Stewart Lane must hear the same joke I do every time I mention the title of his new book Jews on Broadway to somebody: “Is there anybody else?” The answer is, of course there are, but there’s no denying that Jews have been not only hugely influential, but numerous in this field. At times the book seems awfully close to reading like a history of the American theatre in toto.
Wacko anti-Semites see this is as proof of a deliberate, century long cultural takeover. (I know — many of them find their way to this blog, using search terms like “so many Jews in show business”). The irony of that mentality is mind-boggling, given that the first generation of Jews and other immigrants went into show business because they were poor and had nothing to lose, and most American WASPs considered entertainment and the arts beneath them both culturally and morally. The Jews have been successful in this field not only because of their prodigious creative talents, but because they got in on the ground floor. Ya snooze, ya lose, baby!
Lane makes this point by starting this story with its prologue, following the Yiddish theatre from its origins in Eastern Europe to the overcrowded, struggling Lower East Side. (The names of two Yiddish comedies made me laugh out loud: The Shmendrick and Two Kuni-Lemls.) It was the Yiddish Theatre and the likes of Jacob Adler and Boris Tomashefsky that would inspire a younger generation who would go on to found the Group Theatre and the Actor’s Studio, Lee Strasberg, Harold Clurman, Elia Kazan, Clifford Odets, etc etc. (Did you know HARRY MORGAN [Dragnet, M*A*S*H] was in the Group Theatre? I’d be grateful for this book if only for that crazy piece of information!) At any rate, even a cursory familiarity with this theatrical movement will tell you that it was composed of idealists, artists and dreamers. The fact that some of them went to Hollywood and made a buck was a by-product of their integrity. Have you seen what most acting in Hollywood movies was like before they came on the scene? Facacta!
The vaudeville and musical comedy folks, however, were in it for material success, and they achieved it. The number of successful Jewish performers, songwriters, producers, playwrights and directors is legion and needs no recitation here. Lane covers all the biggies, with brief biographical sketches including the high (and low) points in their careers. The book is particularly valuable in its coverage of more recent decades, with information on contemporary professionals (including some interviews). This is material that hasn’t yet found its way into existing books and so has immediate utility.

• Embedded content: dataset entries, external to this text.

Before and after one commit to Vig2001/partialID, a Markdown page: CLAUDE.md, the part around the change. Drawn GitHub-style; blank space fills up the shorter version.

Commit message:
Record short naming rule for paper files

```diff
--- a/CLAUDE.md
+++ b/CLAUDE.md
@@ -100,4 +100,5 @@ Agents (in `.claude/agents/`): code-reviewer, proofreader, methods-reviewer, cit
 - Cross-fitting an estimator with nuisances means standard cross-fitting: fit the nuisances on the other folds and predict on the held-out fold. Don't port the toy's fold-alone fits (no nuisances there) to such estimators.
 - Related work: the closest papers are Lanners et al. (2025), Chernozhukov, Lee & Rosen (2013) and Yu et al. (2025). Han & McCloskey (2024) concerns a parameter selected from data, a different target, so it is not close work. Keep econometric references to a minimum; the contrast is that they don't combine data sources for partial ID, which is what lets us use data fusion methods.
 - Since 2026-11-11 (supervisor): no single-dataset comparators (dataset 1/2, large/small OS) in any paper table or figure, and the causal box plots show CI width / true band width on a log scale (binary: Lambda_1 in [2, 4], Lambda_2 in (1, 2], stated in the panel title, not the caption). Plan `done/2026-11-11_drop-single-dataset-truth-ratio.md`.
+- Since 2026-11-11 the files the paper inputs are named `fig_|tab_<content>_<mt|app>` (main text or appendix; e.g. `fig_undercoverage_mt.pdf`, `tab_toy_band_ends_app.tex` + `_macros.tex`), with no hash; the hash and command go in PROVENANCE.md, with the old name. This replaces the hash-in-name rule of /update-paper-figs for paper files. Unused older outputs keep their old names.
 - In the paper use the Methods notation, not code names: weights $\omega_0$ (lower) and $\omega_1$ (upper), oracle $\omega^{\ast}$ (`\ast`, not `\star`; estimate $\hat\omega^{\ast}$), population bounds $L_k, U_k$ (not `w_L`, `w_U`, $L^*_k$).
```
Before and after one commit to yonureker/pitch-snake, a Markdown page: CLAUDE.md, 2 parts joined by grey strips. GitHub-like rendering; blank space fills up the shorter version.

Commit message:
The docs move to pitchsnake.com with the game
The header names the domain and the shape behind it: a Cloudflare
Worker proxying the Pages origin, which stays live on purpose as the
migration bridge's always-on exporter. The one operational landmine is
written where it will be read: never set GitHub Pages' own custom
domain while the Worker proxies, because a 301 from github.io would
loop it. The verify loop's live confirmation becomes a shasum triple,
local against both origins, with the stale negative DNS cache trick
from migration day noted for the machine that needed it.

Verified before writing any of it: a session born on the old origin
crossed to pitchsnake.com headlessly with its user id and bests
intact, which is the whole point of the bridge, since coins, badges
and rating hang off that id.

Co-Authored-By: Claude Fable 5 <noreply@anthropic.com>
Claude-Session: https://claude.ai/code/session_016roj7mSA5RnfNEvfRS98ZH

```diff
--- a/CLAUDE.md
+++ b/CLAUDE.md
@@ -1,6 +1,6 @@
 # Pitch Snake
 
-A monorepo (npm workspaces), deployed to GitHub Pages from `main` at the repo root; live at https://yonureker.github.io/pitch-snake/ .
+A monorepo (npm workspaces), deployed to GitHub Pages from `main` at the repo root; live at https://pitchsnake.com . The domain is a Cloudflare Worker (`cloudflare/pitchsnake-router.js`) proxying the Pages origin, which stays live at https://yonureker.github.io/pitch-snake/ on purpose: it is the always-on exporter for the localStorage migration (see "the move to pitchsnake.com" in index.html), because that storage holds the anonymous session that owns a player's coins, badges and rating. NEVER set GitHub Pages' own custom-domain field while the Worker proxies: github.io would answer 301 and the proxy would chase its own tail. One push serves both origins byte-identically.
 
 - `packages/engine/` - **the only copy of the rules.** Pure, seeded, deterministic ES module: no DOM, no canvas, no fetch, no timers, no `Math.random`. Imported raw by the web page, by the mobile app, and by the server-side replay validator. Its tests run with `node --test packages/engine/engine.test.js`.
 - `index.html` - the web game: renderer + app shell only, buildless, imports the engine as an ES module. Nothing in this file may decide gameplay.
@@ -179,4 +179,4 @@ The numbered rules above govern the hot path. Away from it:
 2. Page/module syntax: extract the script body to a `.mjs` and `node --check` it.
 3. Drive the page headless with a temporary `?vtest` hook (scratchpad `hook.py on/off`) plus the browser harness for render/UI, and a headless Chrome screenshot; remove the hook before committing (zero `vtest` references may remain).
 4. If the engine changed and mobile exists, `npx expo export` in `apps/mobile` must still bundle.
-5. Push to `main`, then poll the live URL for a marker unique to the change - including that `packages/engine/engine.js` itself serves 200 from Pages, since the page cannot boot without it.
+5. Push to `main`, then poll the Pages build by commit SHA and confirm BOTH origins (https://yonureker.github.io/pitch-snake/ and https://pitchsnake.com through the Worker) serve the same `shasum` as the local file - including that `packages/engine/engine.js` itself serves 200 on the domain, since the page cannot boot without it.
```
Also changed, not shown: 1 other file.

Because Lane is also a major producer (La Cage Aux Folles, Will Rogers Follies, among lots of others) there’s an element of insider autobiography to it. There’s a nice feeling of contuity from past to present that I find especially valuable, a celebration of, to cop a sentiment from Fiddler, “Tradition”.
And there are some interesting side trips. Anti-communism and the blacklist in the 1950s, which Lane speculates might have had partial motives of anti-semitism. The important influence of the entertainers who performed in Catskills resorts on Broadway’s musical theatre. And serious playwrights from Odets to Arthur Miller to Mamet and Tony Kushner. And finally, in recent years, that inarguable measure of success in such shows as The Producers; Jewtopia; and My Mother’s Italian, My Father’s Jewish and I’m in Therapy — irreverence. You know you’ve truly made it when you can afford to poke fun at yourself. But as Tovah Feldshuh points out in one of the book’s insightful interviews, self-deprecation has always been the source of the Jewish people’s humor. Thus, a big part, ironically, of their success in the theatre.